> [EXERCISE BRIEF]:
Return the lines below that contain "Also".

::: INFORMATION PROVIDED :::

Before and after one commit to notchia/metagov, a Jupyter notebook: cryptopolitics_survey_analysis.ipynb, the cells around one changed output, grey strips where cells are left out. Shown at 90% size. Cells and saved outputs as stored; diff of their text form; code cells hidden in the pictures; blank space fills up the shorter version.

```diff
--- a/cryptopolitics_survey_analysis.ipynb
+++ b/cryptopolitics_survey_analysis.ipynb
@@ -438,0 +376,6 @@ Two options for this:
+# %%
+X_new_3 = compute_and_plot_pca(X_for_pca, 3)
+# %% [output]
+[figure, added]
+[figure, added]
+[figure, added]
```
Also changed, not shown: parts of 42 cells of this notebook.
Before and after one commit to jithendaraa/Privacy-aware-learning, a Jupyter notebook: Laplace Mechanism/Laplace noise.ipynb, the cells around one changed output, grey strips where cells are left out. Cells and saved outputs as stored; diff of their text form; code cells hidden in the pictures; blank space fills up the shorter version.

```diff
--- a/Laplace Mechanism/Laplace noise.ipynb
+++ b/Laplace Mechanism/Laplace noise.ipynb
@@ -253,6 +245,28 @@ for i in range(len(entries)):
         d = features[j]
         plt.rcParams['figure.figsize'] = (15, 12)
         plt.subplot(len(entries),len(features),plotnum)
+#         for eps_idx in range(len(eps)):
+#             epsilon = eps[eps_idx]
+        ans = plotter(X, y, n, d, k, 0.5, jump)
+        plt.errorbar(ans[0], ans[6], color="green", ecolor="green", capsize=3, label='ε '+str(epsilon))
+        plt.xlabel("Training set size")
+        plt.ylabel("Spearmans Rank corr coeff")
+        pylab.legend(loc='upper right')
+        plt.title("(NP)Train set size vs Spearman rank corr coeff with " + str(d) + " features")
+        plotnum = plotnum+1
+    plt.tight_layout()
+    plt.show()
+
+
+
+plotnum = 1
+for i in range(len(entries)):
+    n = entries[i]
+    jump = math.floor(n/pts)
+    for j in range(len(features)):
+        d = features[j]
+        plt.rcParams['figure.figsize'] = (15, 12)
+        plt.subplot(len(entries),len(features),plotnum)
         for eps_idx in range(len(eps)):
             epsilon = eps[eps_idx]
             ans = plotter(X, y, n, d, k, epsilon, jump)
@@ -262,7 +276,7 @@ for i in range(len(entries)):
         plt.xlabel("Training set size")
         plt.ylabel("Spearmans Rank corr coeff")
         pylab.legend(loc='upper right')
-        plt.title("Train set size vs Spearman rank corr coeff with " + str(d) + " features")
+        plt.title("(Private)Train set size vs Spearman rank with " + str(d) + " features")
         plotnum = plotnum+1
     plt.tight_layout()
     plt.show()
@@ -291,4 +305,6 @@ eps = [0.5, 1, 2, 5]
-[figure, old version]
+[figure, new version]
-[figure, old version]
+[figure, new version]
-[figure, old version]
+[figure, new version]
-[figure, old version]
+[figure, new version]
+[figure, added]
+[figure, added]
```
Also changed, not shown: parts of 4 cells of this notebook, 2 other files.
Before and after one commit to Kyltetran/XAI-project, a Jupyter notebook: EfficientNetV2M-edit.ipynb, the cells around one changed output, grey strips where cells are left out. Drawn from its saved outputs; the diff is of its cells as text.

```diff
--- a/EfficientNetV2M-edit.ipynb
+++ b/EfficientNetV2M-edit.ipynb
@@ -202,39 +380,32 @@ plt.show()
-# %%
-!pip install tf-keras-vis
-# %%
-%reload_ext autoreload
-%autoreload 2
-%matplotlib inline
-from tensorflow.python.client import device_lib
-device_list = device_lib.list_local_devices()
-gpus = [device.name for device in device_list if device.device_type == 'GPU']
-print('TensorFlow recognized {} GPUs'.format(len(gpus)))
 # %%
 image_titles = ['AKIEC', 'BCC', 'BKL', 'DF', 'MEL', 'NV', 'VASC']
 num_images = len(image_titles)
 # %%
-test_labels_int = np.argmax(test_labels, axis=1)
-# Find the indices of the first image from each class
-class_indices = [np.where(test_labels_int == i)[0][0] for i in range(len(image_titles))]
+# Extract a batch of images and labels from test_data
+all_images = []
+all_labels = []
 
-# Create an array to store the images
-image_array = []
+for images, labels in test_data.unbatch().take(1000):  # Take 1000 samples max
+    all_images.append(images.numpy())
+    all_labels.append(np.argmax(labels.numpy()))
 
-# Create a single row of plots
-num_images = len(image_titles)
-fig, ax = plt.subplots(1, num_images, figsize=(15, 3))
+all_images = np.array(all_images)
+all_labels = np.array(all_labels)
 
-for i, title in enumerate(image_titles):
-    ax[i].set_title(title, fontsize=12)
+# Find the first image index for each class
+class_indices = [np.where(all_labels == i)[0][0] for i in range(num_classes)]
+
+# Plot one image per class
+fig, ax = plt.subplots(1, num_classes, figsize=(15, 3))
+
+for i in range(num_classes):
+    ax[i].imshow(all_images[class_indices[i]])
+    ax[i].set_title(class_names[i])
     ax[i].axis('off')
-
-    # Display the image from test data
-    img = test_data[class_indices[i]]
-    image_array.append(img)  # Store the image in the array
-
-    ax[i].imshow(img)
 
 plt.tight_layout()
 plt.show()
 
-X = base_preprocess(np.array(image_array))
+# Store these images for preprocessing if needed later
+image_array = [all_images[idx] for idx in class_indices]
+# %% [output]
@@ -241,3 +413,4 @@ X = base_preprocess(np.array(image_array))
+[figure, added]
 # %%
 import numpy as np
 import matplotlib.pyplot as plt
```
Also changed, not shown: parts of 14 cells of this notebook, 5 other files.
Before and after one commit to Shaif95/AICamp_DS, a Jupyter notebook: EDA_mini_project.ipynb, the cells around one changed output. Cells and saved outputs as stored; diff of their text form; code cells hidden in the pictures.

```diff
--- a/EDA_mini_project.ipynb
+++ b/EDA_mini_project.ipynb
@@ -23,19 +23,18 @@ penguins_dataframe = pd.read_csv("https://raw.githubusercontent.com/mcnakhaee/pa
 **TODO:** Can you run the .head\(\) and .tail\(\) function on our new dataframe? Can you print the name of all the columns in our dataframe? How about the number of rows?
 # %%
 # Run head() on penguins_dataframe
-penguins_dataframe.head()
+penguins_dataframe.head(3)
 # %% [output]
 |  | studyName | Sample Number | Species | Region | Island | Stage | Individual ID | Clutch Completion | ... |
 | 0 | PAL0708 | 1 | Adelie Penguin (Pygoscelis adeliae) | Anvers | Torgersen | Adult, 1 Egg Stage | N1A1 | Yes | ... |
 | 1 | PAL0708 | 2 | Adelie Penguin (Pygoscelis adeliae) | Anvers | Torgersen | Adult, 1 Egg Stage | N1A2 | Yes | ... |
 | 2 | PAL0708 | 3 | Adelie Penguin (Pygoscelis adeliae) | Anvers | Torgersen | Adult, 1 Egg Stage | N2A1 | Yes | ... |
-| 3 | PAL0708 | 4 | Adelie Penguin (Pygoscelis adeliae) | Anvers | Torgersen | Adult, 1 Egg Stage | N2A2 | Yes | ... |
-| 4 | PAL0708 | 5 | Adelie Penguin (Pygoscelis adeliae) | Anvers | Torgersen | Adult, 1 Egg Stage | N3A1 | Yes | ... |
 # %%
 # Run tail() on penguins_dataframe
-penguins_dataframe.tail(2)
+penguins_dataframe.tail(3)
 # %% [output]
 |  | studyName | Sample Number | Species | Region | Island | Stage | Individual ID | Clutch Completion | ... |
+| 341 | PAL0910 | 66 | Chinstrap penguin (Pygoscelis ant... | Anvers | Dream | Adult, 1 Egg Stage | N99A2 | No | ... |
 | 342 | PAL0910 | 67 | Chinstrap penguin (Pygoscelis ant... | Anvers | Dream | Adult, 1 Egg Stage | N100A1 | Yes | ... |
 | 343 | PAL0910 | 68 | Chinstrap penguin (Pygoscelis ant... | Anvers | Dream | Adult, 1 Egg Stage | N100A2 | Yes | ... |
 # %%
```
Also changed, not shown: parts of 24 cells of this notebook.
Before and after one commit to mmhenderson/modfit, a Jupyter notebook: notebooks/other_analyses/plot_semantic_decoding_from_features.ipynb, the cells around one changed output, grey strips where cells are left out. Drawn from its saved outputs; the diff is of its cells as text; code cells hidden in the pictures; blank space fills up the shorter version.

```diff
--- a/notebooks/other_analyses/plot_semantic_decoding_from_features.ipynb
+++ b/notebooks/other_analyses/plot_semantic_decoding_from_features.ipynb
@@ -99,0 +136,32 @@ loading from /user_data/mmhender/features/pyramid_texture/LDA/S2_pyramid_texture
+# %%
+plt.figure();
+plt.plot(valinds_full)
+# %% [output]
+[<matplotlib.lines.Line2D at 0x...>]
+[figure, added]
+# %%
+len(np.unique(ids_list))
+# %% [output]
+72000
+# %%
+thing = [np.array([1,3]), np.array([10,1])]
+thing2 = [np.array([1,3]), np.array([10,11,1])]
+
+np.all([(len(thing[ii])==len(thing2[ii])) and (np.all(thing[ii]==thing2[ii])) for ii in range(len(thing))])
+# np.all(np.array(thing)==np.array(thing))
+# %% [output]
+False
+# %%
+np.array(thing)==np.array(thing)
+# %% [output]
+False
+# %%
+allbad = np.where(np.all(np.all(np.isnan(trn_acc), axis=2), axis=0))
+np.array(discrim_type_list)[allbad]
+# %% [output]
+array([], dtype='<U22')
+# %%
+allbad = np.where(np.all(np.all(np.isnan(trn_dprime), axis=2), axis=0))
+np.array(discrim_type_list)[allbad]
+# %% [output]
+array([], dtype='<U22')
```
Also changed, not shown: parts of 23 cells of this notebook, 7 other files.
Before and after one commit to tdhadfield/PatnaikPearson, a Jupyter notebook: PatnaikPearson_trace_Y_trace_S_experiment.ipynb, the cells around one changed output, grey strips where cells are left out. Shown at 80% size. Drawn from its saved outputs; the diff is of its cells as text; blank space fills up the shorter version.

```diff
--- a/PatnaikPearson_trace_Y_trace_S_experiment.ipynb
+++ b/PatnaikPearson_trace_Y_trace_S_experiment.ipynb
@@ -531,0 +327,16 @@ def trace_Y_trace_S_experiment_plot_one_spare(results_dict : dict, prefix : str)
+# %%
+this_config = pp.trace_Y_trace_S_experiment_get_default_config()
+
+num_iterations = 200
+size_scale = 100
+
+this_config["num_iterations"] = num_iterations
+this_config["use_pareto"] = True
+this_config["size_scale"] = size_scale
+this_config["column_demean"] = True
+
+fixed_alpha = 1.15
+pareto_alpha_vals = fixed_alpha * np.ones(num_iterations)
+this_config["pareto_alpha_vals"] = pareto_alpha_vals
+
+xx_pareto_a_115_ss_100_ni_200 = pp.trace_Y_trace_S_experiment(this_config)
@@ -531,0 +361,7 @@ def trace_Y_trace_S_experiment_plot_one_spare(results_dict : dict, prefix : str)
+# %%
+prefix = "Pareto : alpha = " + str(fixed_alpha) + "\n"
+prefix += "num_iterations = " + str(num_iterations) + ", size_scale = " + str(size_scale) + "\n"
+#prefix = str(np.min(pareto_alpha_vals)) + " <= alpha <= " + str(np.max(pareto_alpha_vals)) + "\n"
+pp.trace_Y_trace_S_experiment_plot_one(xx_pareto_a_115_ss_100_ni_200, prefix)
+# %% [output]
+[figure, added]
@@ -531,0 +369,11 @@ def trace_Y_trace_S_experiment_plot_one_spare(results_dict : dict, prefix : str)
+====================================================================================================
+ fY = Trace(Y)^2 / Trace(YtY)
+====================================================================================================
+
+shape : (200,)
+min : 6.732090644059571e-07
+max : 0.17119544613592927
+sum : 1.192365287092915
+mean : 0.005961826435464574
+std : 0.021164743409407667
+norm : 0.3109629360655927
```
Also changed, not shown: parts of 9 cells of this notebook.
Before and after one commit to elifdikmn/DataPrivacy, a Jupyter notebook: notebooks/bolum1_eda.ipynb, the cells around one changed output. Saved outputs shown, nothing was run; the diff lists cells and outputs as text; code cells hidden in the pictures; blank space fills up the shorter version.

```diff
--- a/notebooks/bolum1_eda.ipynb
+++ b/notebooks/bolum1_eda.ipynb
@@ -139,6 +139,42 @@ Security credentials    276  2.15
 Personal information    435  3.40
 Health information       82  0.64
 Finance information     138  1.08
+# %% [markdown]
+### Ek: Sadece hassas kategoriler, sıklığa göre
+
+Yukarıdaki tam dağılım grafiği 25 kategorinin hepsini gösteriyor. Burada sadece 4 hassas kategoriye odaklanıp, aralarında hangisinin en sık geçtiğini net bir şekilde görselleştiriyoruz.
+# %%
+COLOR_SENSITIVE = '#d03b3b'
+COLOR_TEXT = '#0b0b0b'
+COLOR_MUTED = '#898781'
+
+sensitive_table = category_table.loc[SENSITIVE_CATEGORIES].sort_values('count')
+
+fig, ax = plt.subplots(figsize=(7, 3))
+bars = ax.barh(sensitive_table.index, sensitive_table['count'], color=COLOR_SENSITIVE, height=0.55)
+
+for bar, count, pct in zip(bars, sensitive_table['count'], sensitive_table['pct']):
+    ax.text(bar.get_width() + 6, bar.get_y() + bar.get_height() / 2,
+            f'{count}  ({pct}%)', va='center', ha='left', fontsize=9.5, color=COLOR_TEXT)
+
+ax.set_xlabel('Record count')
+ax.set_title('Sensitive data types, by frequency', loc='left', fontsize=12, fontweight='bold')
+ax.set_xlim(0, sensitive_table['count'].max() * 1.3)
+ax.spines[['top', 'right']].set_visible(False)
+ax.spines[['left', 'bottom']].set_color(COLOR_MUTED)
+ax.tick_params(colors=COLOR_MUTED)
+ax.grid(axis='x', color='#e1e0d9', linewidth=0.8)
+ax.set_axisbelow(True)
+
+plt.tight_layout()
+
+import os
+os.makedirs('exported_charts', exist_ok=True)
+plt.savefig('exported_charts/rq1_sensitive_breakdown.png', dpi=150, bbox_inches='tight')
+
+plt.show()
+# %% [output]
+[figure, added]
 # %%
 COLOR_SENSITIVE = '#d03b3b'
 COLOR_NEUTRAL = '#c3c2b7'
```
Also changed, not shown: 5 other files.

:::

> [RESPONSE TO THIS EXERCISE]:
Also changed, not shown: parts of 42 cells of this notebook.
Also changed, not shown: parts of 4 cells of this notebook, 2 other files.
Also changed, not shown: parts of 14 cells of this notebook, 5 other files.
Also changed, not shown: parts of 24 cells of this notebook.
Also changed, not shown: parts of 23 cells of this notebook, 7 other files.
Also changed, not shown: parts of 9 cells of this notebook.
Also changed, not shown: 5 other files.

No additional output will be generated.